Arthur Stace, better known as Mr Eternity, converted to Christianity in 1930. Inspired by evangelist John Ridley's words "Where will you spend Eternity?", he found himself writing the word in chalk across Sydney.
It was estimated that he wrote the word about 500,000 times over 35 years. Today, there is only one surviving "Eternity", inside the bell in the Sydney General Post Office clock tower.
As we enter the Christmas season, one wonders what Stace would have made of Sydney's increasing secularisation, with the 2016 census finding 43.8 per cent of city's residents declaring no religion.
Depending on one's point of view, this is either a grim reminder of the decline of society, or a triumph of intellectual progression.
At the end of the 19th century, it was the French neurologist Jean Charcot and his pupil Sigmund Freud who first described religion as conducive to hysteria and neurosis.
However, there are very real benefits to Christmas. What has been well documented is that religious practices that have a social component have a powerful, and usually beneficial, impact on the individual.
As for the concept of Eternity itself, religious observances may still have a role in a secular world, but notions such as the afterlife are losing currency.
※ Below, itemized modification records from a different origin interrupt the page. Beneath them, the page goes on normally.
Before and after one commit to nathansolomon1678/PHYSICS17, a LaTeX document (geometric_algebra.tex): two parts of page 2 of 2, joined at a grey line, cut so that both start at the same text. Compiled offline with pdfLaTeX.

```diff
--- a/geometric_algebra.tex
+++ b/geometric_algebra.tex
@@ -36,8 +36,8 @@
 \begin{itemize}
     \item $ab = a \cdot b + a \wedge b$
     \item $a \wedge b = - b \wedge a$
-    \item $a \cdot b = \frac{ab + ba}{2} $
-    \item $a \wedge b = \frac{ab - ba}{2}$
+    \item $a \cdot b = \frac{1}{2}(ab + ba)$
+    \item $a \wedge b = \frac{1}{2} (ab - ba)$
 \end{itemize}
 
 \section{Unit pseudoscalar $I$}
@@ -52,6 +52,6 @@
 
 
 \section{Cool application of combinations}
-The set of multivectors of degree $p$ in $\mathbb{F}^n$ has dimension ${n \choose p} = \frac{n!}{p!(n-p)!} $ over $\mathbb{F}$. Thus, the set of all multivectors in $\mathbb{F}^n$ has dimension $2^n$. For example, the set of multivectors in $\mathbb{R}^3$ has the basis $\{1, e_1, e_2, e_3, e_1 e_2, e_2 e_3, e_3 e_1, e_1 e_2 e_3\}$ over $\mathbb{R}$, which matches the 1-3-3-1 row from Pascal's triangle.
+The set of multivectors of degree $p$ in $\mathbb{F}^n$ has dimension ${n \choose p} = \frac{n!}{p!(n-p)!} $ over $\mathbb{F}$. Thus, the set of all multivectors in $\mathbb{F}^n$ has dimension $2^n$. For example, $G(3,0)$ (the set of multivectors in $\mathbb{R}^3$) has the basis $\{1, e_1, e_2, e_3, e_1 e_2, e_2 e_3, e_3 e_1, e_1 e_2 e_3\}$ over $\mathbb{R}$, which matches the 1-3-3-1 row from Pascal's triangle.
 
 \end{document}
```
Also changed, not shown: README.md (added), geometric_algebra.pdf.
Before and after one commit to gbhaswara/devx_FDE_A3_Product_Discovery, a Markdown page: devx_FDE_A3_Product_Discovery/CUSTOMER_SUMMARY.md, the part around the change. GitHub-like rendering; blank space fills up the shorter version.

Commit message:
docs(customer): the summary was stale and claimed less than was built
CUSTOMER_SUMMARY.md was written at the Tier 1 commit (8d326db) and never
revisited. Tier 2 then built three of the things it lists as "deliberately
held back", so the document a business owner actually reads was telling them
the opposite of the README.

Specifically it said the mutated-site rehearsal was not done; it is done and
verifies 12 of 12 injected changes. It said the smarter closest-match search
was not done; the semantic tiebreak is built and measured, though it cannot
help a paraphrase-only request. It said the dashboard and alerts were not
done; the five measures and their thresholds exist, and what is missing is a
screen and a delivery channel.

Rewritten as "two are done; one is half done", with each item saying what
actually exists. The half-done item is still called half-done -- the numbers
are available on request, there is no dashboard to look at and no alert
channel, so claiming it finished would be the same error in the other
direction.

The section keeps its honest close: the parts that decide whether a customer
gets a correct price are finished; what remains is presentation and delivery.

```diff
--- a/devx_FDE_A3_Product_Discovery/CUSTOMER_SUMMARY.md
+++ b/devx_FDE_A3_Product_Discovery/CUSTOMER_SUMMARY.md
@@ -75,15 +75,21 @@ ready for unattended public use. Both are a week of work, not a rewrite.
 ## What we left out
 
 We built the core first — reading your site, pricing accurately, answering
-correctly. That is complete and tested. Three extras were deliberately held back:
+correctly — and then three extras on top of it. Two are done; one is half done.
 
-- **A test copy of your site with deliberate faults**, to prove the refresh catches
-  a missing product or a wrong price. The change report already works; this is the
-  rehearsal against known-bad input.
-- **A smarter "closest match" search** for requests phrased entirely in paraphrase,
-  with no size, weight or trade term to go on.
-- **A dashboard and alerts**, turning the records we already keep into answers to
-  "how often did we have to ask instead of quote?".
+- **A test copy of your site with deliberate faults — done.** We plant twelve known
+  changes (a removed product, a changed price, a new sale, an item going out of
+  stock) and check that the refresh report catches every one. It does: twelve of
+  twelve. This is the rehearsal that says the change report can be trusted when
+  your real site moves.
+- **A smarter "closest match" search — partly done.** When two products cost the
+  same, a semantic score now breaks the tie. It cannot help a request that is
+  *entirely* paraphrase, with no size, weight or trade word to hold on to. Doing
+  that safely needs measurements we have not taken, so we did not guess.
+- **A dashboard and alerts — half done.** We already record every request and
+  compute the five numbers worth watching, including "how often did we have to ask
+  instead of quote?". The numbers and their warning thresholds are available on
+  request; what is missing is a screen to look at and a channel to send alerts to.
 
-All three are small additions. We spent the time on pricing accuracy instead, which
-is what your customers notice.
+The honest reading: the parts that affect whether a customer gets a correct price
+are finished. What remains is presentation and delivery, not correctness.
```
Christmas is a time of sharing, of tradition, of being close to each other.
Eternity is about considering the possibility of a fundamental cosmic truth.
Both are concepts that have often been thought to be inextricably linked to specific religious dogma.
Perhaps it is time to acknowledge them both as intact entities with their own existence, and relevance to a broader concept – who we are as human beings. Past, present, and future.
Dr Neil Jeyasingam is a psychogeriatrician at the University of Sydney.